מה אומרים אנשים - כתיבת ביקורת
לא מצאנו ביקורות במקומות הרגילים
Is a Later Abortion Worse?
TimeRelative Interests and Adaptation
Abortion as the Denial of LifeSupport
Abortion and SelfDefense
Euthanasia and Assisted Suicide
מהדורות אחרות - הצג הכל

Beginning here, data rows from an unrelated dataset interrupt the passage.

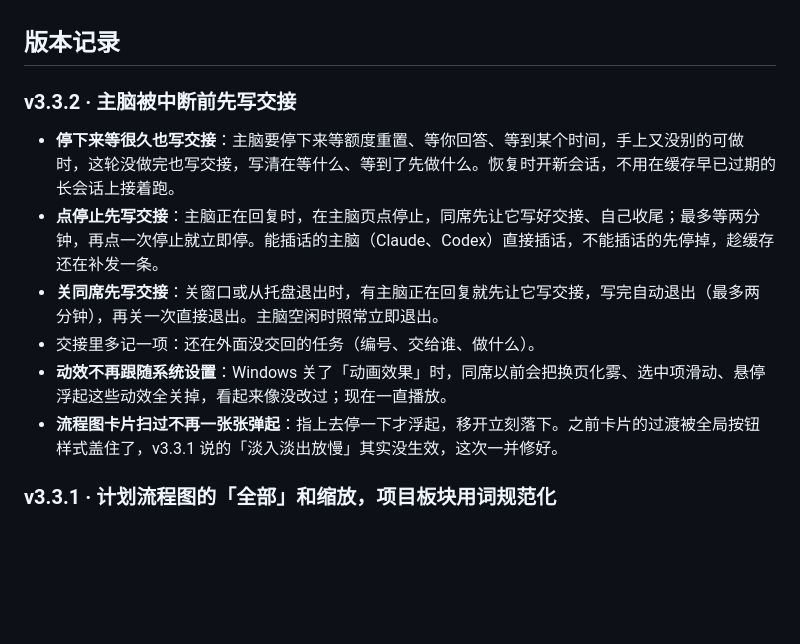
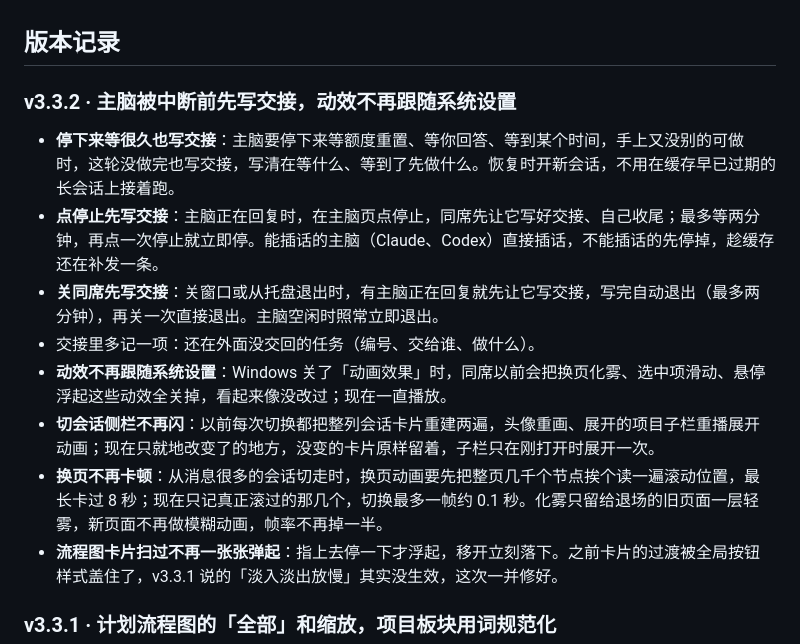
Before and after one commit to mydosu/tongxi, a Markdown page: README.md, the part around the change. Drawn GitHub-style; blank space fills up the shorter version.

Commit message:
docs: README v3.3.2 补侧栏不闪、换页不卡

```diff
--- a/README.md
+++ b/README.md
@@ -359,13 +359,15 @@ npm run desktop:build                           # 构建 release/Agent Hub.exe
 
 ## 版本记录
 
-### v3.3.2 · 主脑被中断前先写交接
+### v3.3.2 · 主脑被中断前先写交接，动效不再跟随系统设置
 
 - **停下来等很久也写交接**：主脑要停下来等额度重置、等你回答、等到某个时间，手上又没别的可做时，这轮没做完也写交接，写清在等什么、等到了先做什么。恢复时开新会话，不用在缓存早已过期的长会话上接着跑。
 - **点停止先写交接**：主脑正在回复时，在主脑页点停止，同席先让它写好交接、自己收尾；最多等两分钟，再点一次停止就立即停。能插话的主脑（Claude、Codex）直接插话，不能插话的先停掉，趁缓存还在补发一条。
 - **关同席先写交接**：关窗口或从托盘退出时，有主脑正在回复就先让它写交接，写完自动退出（最多两分钟），再关一次直接退出。主脑空闲时照常立即退出。
 - 交接里多记一项：还在外面没交回的任务（编号、交给谁、做什么）。
 - **动效不再跟随系统设置**：Windows 关了「动画效果」时，同席以前会把换页化雾、选中项滑动、悬停浮起这些动效全关掉，看起来像没改过；现在一直播放。
+- **切会话侧栏不再闪**：以前每次切换都把整列会话卡片重建两遍，头像重画、展开的项目子栏重播展开动画；现在只就地改变了的地方，没变的卡片原样留着，子栏只在刚打开时展开一次。
+- **换页不再卡顿**：从消息很多的会话切走时，换页动画要先把整页几千个节点挨个读一遍滚动位置，最长卡过 8 秒；现在只记真正滚过的那几个，切换最多一帧约 0.1 秒。化雾只留给退场的旧页面一层轻雾，新页面不再做模糊动画，帧率不再掉一半。
 - **流程图卡片扫过不再一张张弹起**：指上去停一下才浮起，移开立刻落下。之前卡片的过渡被全局按钮样式盖住了，v3.3.1 说的「淡入淡出放慢」其实没生效，这次一并修好。
 
 ### v3.3.1 · 计划流程图的「全部」和缩放，项目板块用词规范化
```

accept Account of Egoistic Alzheimer’s disease anencephalic animals argument badness of death basis for egoistic become a person begin to exist believe body brain death brainstem capacity for consciousness cause ceases to exist cerebral hemispheres cerebrum child chimpanzee claim cognitive commissurotomy comparable conception connectedness constitute continue to exist continuing to live deprogramming developed fetus dicephalus earlier egoistic concern Embodied Mind Account euthanasia example fetus’s function future hemispheres human organism hylomorphic implies individual individual’s infanticide interest in continuing intrinsic potential intuitions involving loss matter mental misfortune moral status Nonresponsible Threat Norm Account normal oneself Parfit Patient permissible person’s personal identity plausible possible potential to become Progeria prudential unity relations Psychological Account psychological capacities psychological connections psychological continuity rational relevant replication respect response reticular formation sanctity seems selfdefense sense sortal soul species suffering suppose things being equal TimeRelative Interest Account transplantation twins victim wellbeing worse worth living zygote